But February 4th is a designated Ride2Work Day, a laudable initiative that encourages us to use our bikes for commuting, rather than serious training.
I want to support the organisers and show solidarity with my fellow cyclists. What’s the point of campaigning for better cycling infrastructure if people don’t saddle up and use it?
But that sweat…? Fortunately, I have a cunning plan… Continue reading
Melkweg (‘Milky Way’) Bike and pedestrian bridge, Purmerend. Architects: Next. Photo: Velo City, published Prestel 2014.
I’ve been on a quest to find the best-looking examples of Dutch bike bridges.
My inspiration has been Gavin Blyth’s book Velo City, with its collection of great photos of impressive cycling infrastructure around the world, including the photo above of the bridge over the North Holland Canal. It was a thoughtful present from the Dutch children’s book SCBWI group – thanks!
Mr Blyth’s book concentrates on the newest and hippest. I like some of the old cycle path bridges too. I’ve been trying to do them justice with the camera. Continue reading
Am I in favour of cycleways? Absolutely! Do I applaud schemes to generate power from renewable energy sources? Who wouldn’t?(apart from our peculiarly short-sighted and shamefully irresponsible Australian government)
Krommenie’s car-free cycle way, generating electricity whenever the sun shines. What’s not to like?
So laying a bike path that generates electricity through solar cells embedded in its surface should be a brilliant win-win. I’ve now pedalled across the 70 metres of experimental ‘solar road’, opened last week to some fanfare at Krommenie, a Dutch village north west of Amsterdam. I’ve also done some reading.
Sorry, but it strikes me as a very silly project. Continue reading
Filed under Cycling, Holland
A cool but fine autumn day. Indian summer in Nederland. Surely it can’t last much longer. Must make the most of it. Drop everything. Get out on the bike.
A car-free road, a sunny day and a tailwind!
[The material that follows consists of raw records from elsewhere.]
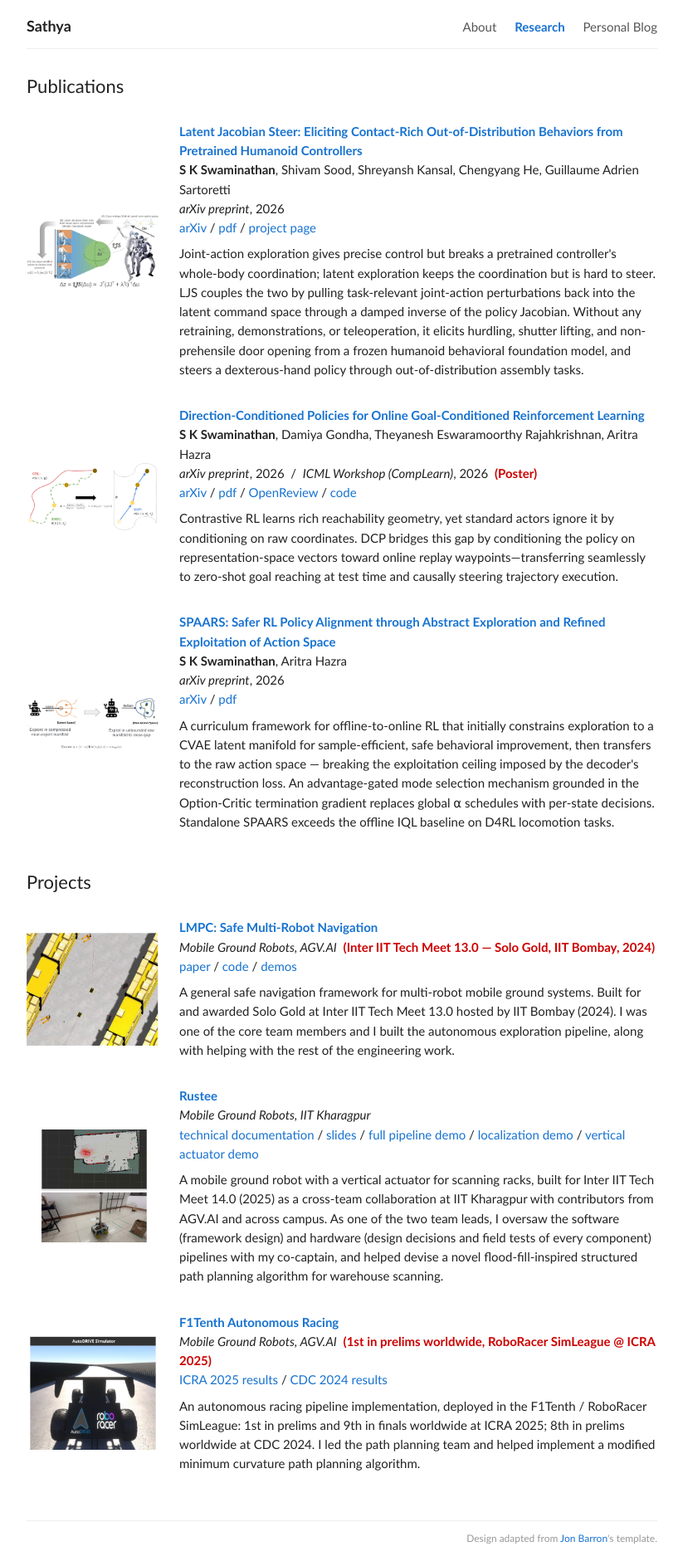
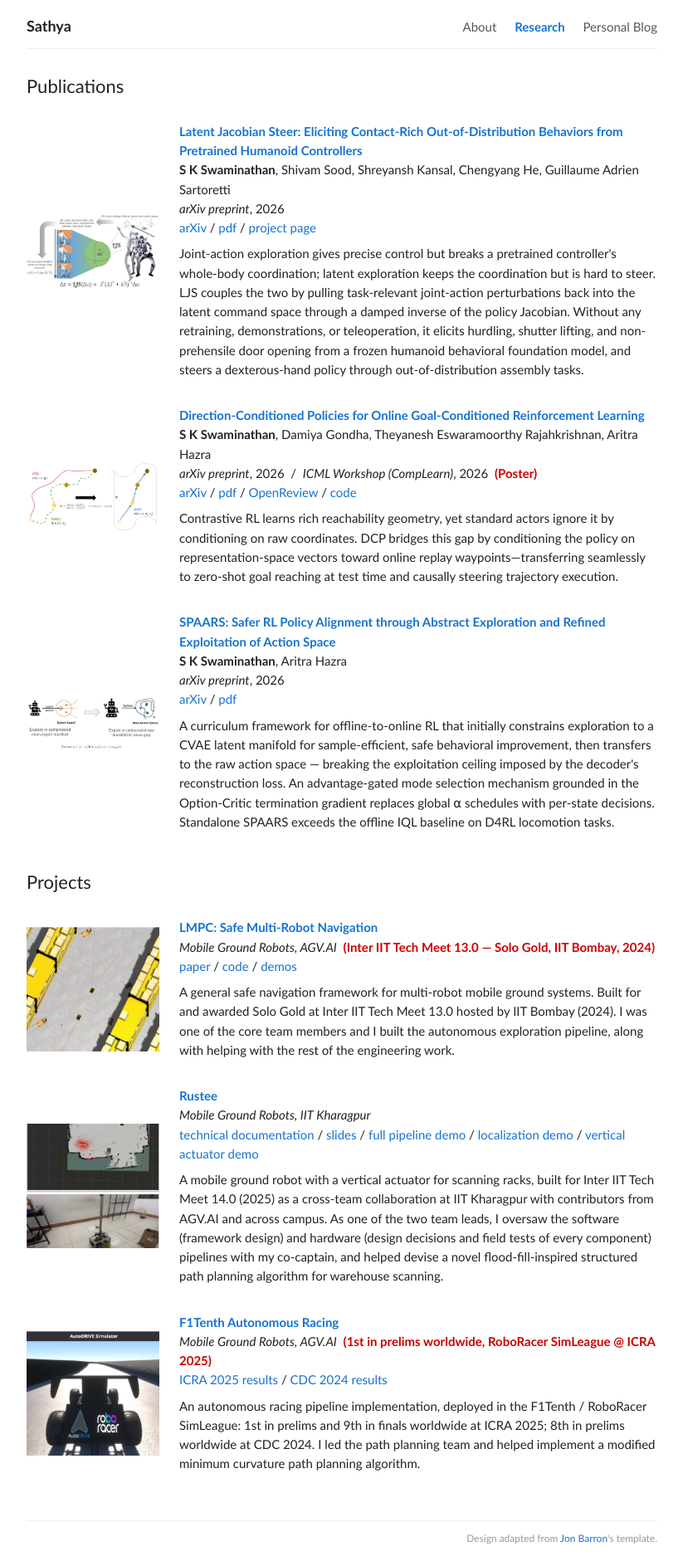
Before and after one commit to SwaminathanSK/SwaminathanSK.github.io, a Jekyll site: the page built from research/index.html, in a window 1280 px wide. Shown: the whole page at 83% size, without its empty margins (228-1051 px from the left). Built offline with Jekyll 4.4.1, drawn with Linux system fonts in a browser that asks for light colours.

Commit message:
Uniform project thumbnails: trim padding, fixed frame
Co-Authored-By: Claude Opus 5.5 <noreply@anthropic.com>

```diff
--- a/_includes/entry.html
+++ b/_includes/entry.html
@@ -1,6 +1,6 @@
 {% assign e = include.entry %}
 <div class="entry">
-  <div class="entry-thumb">
+  <div class="entry-thumb{% if include.fixed_thumb %} entry-thumb-fixed{% endif %}">
     {% if e.image %}<img src="{{ e.image | relative_url }}" alt="">{% endif %}
   </div>
   <div class="entry-text">
--- a/assets/style.css
+++ b/assets/style.css
@@ -232,3 +232,13 @@ footer {
   color: #555;
 }
 .blog-note p { margin: 4px 0; }
+
+/* project thumbnails: same frame for every project */
+.entry-thumb-fixed img {
+  width: 160px;
+  height: 150px;
+  object-fit: cover;
+}
+@media (max-width: 640px) {
+  .entry-thumb-fixed img { width: 100%; max-width: 320px; height: auto; aspect-ratio: 160 / 150; }
+}
--- a/research/index.html
+++ b/research/index.html
@@ -13,6 +13,6 @@ description: Publications and projects by Sathya (S K Swaminathan).
 <section>
   <h2>Projects</h2>
   {% for p in site.data.projects %}
-    {% include entry.html entry=p %}
+    {% include entry.html entry=p fixed_thumb=true %}
   {% endfor %}
 </section>
```
Also changed, not shown: data/f1tenth.png, data/lmpc.png, data/rustee.png.
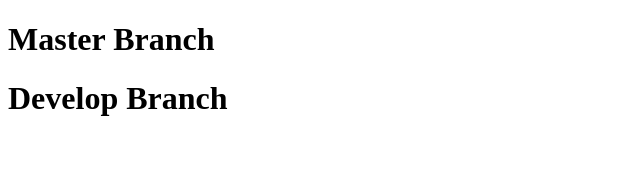
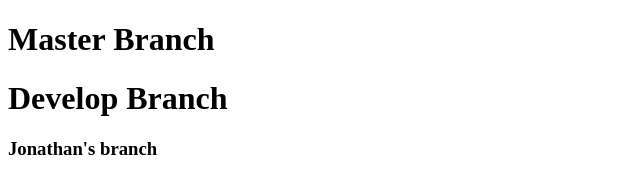
Before and after one commit to ashtonsprunger/WD-64-TeamGit, a plain HTML site: page index.html in a window 1280 px wide. Shown: the whole page, without its empty margins (0-640 px from the left). Drawn offline with Linux system fonts and the light colour scheme.

Commit message:
Jonathan's branch commit

```diff
--- a/index.html
+++ b/index.html
@@ -8,5 +8,6 @@
 <body>
     <h1>Master Branch</h1>
     <h1>Develop Branch</h1>
+    <h3>Jonathan's branch</h2>
 </body>
 </html>
```
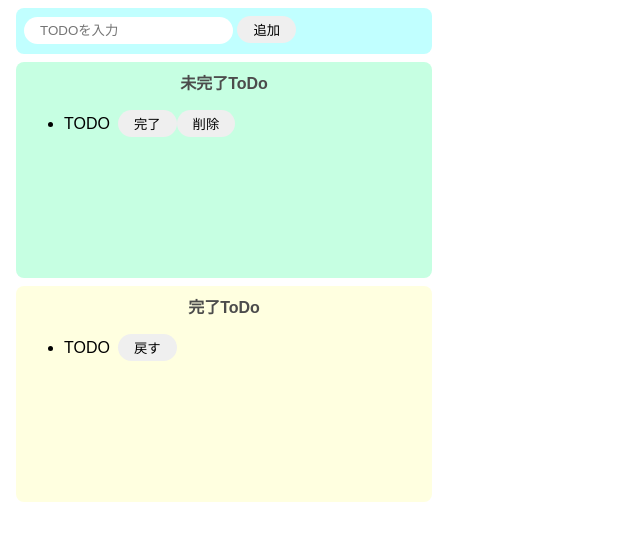
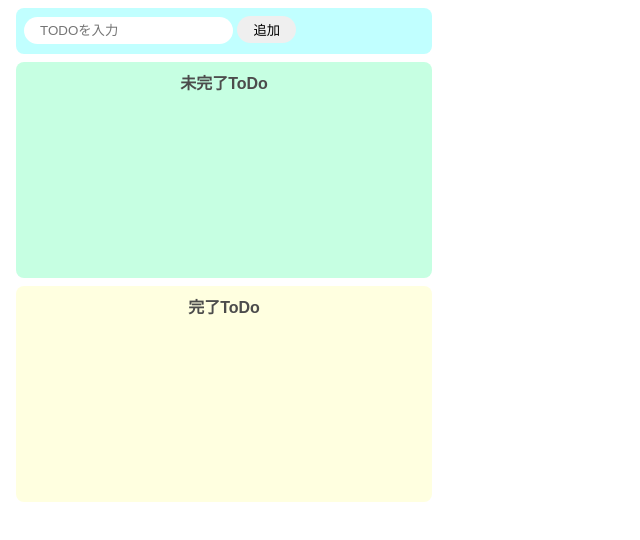
Before and after one commit to i-garasi/todo-vanilla-js, a website built with Parcel: page index.html in a window 1280 px wide. Shown: the whole page, without its empty margins (0-640 px from the left). Built offline with nearby package versions, Linux system fonts and the light colour scheme.

Commit message:
delete: サンプル用タスク

```diff
--- a/index.html
+++ b/index.html
@@ -12,22 +12,11 @@
     </div>
     <div class="incomplete-area">
       <p class="title">未完了ToDo</p>
-      <ul id="incomplete-list">
-        <div class="list-row">
-          <li>TODO</li>
-          <button>完了</button>
-          <button>削除</button>
-        </div>
-      </ul>
+      <ul id="incomplete-list"></ul>
     </div>
     <div class="complete-area">
       <p class="title">完了ToDo</p>
-      <ul id="complete-list">
-        <div class="list-row">
-          <li>TODO</li>
-          <button>戻す</button>
-        </div>
-      </ul>
+      <ul id="complete-list"></ul>
     </div>
 
     <script src="src/index.js"></script>
```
There’s a stiff southerly blowing, adding a wind chill factor to the 10 degree temperature. I decide to ride with it for once, heading north out of Amsterdam, without any particular destination in mind. It doesn’t matter. This is classic North Holland countryside; fields cut by drainage canals, flocks of geese and families of swans, sheep and cows grazing…and a few one-off surprises. Continue reading
It’s one of Europe’s most popular cycling routes – on safe, car-free bike path.
We cyclists hate stopping. When you stop pedalling a bike, it starts to wobble, then topples over. It takes far more effort to get a bike moving than it does to keep it rolling along at a steady speed.
That’s why cyclists run red lights and ring angry bells at pedestrians blocking their bike path. It’s also why, when enlightened planners lay several hundred kilometres of flat, smooth, wide, almost uninterrupted bike path along the iconic Danube River, we come in droves to roll along it. Continue reading
The gable of the Zaandam Stadhuis (Town Hall) enters into the playful spirit of things.
Dutch architects have been hard at work in and around Amsterdam, inserting colourful humour into some very public buildings, and it’s remarkable that, in the Zaanstreek, local planning authorities have been happily going along with the joke. Continue reading